John Daly The Mayor

John Daly was released from prison on health grounds in 1896. His brother Edward having died in 1890, Daly was now responsible for the support of his widow and ten children. After a year of fundraising in America for Clan na Gael, he returned to Limerick and established a bakery in May 1898 at 26 William Street where several of his nieces worked.

John Daly became a figurehead for Limerick nationalist politics and, in spite of efforts to disqualify him, won a seat on the City Council. He was elected Mayor of Limerick City on three occasions (1899-1901) and became known as the Fenian Mayor. The spectacular elevation to civic office of a convicted felon was indicative of the appeal of the republican message to the artisans and labourers of the city.

When Thomas Clarke was released from prison in 1898, Mayor Daly arranged to have the Freedom of the City bestowed upon him as a mark of respect for his contribution to the pursuit of Irish independence. It was during this time that Clarke became acquainted with Daly’s niece, Kathleen.
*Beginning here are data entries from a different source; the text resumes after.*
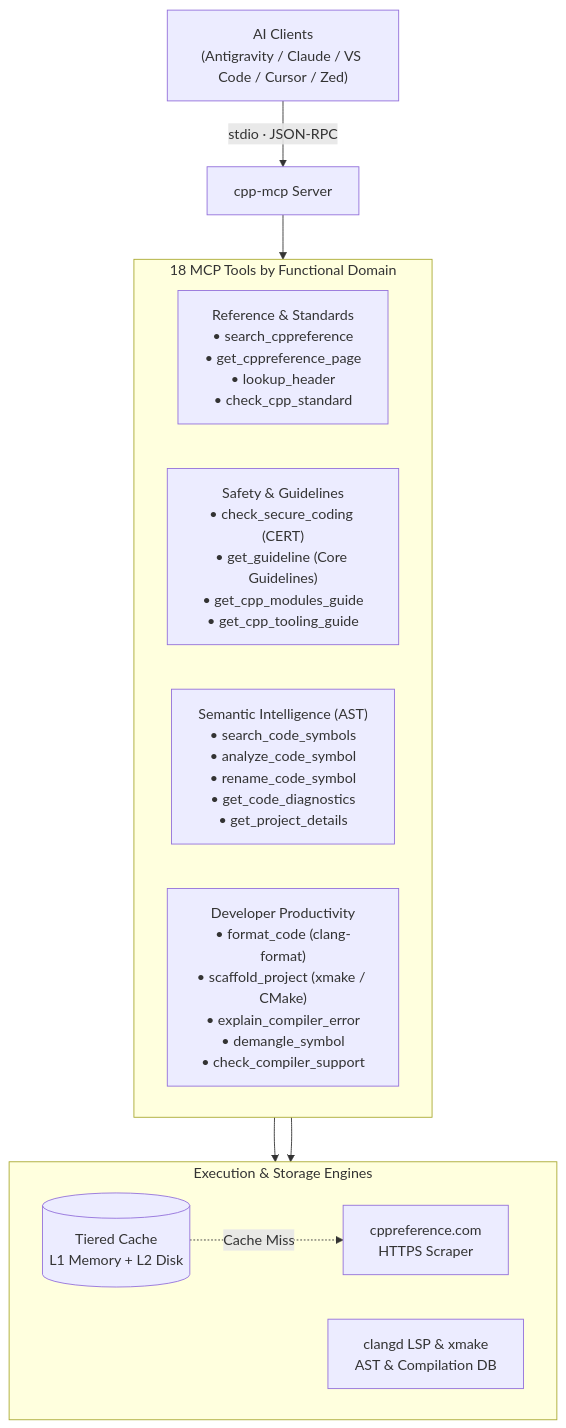
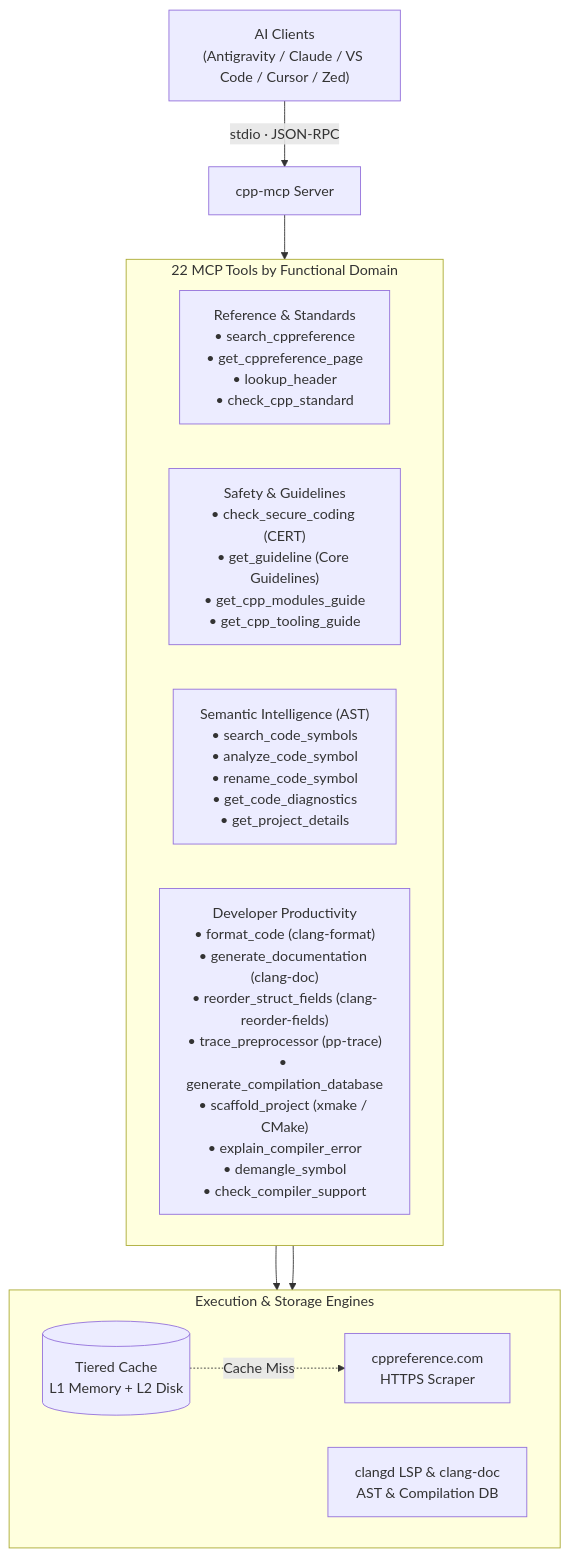
Before and after one commit to CHOCEK-RB/cpp-mcp: the diagram in README.md, drawn with Mermaid. The commit also changed other lines of this file and 33 other files, not shown here.

````diff
--- a/README.md
+++ b/README.md
@@ -17,24 +17,24 @@
 ```mermaid
 flowchart TB
     Client["AI Clients\n(Antigravity / Claude / VS Code / Cursor / Zed)"] -->|stdio · JSON-RPC| Server["cpp-mcp Server"]
 
-    subgraph Tools ["18 MCP Tools by Functional Domain"]
+    subgraph Tools ["22 MCP Tools by Functional Domain"]
         direction LR
         D1["Reference & Standards\n• search_cppreference\n• get_cppreference_page\n• lookup_header\n• check_cpp_standard"]
         D2["Safety & Guidelines\n• check_secure_coding (CERT)\n• get_guideline (Core Guidelines)\n• get_cpp_modules_guide\n• get_cpp_tooling_guide"]
         D3["Semantic Intelligence (AST)\n• search_code_symbols\n• analyze_code_symbol\n• rename_code_symbol\n• get_code_diagnostics\n• get_project_details"]
-        D4["Developer Productivity\n• format_code (clang-format)\n• scaffold_project (xmake / CMake)\n• explain_compiler_error\n• demangle_symbol\n• check_compiler_support"]
+        D4["Developer Productivity\n• format_code (clang-format)\n• generate_documentation (clang-doc)\n• reorder_struct_fields (clang-reorder-fields)\n• trace_preprocessor (pp-trace)\n• generate_compilation_database\n• scaffold_project (xmake / CMake)\n• explain_compiler_error\n• demangle_symbol\n• check_compiler_support"]
     end
 
     subgraph Backends ["Execution & Storage Engines"]
         direction LR
         Cache[("Tiered Cache\nL1 Memory + L2 Disk")]
-        LSP["clangd LSP & xmake\nAST & Compilation DB"]
+        LSP["clangd LSP & clang-doc\nAST & Compilation DB"]
         Web["cppreference.com\nHTTPS Scraper"]
     end
 
     Server --> Tools
     D1 --> Cache
     D3 --> LSP
     Cache -.->|Cache Miss| Web
 ```
````
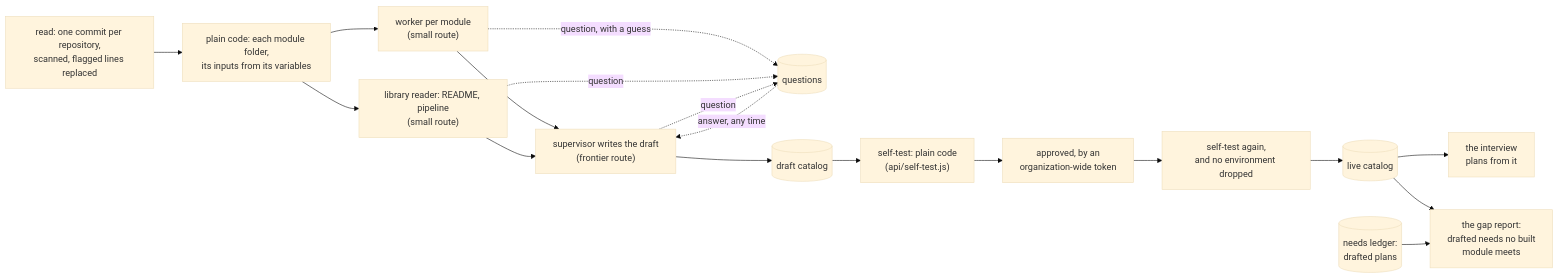
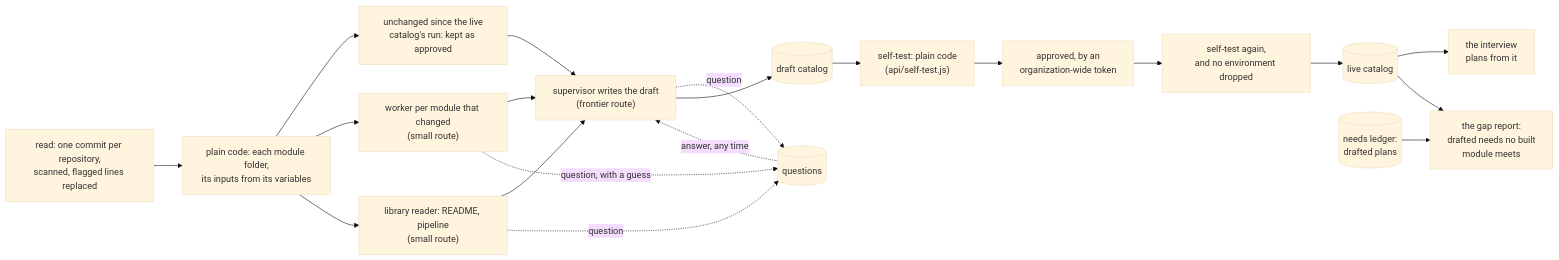
One commit to GregKliewer/sealeye changed diagram 11 of 13 in docs/ARCHITECTURE.md. Above: the diagram before and after it, drawn with Mermaid (base theme). The commit also changed other lines of this file and 11 other files, not shown here.

````diff
--- a/docs/ARCHITECTURE.md
+++ b/docs/ARCHITECTURE.md
@@ -501,20 +504,22 @@
 ```mermaid
 flowchart LR
   read["read: one commit per repository,<br/>scanned, flagged lines replaced"] --> plan["plain code: each module folder,<br/>its inputs from its variables"]
-  plan --> w1["worker per module<br/>(small route)"]
+  plan --> keep["unchanged since the live<br/>catalog's run: kept as approved"]
+  keep --> sup
+  plan --> w1["worker per module that changed<br/>(small route)"]
   plan --> lib["library reader: README, pipeline<br/>(small route)"]
   w1 --> sup["supervisor writes the draft<br/>(frontier route)"]
   lib --> sup
   w1 -. "question, with a guess" .-> q[("questions")]
   lib -. "question" .-> q
   sup -. "question" .-> q
   q -. "answer, any time" .-> sup
   sup --> draft[("draft catalog")]
   draft --> test["self-test: plain code<br/>(api/self-test.js)"]
   test --> approve["approved, by an<br/>organization-wide token"]
   approve --> test2["self-test again,<br/>and no environment dropped"]
   test2 --> live[("live catalog")]
   live --> interview["the interview<br/>plans from it"]
   live --> gapreport["the gap report:<br/>drafted needs no built<br/>module meets"]
   ledger[("needs ledger:<br/>drafted plans")] --> gapreport
 ```
````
They later married in America, where Clarke joined Clan na Gael and became highly regarded among its leadership, particularly by John Devoy

“The people of course are with me, but if I fail, God knows how soon they may turn on me.”

John Daly to Thomas Clarke, 13 January 1899, during his first Mayoral campaign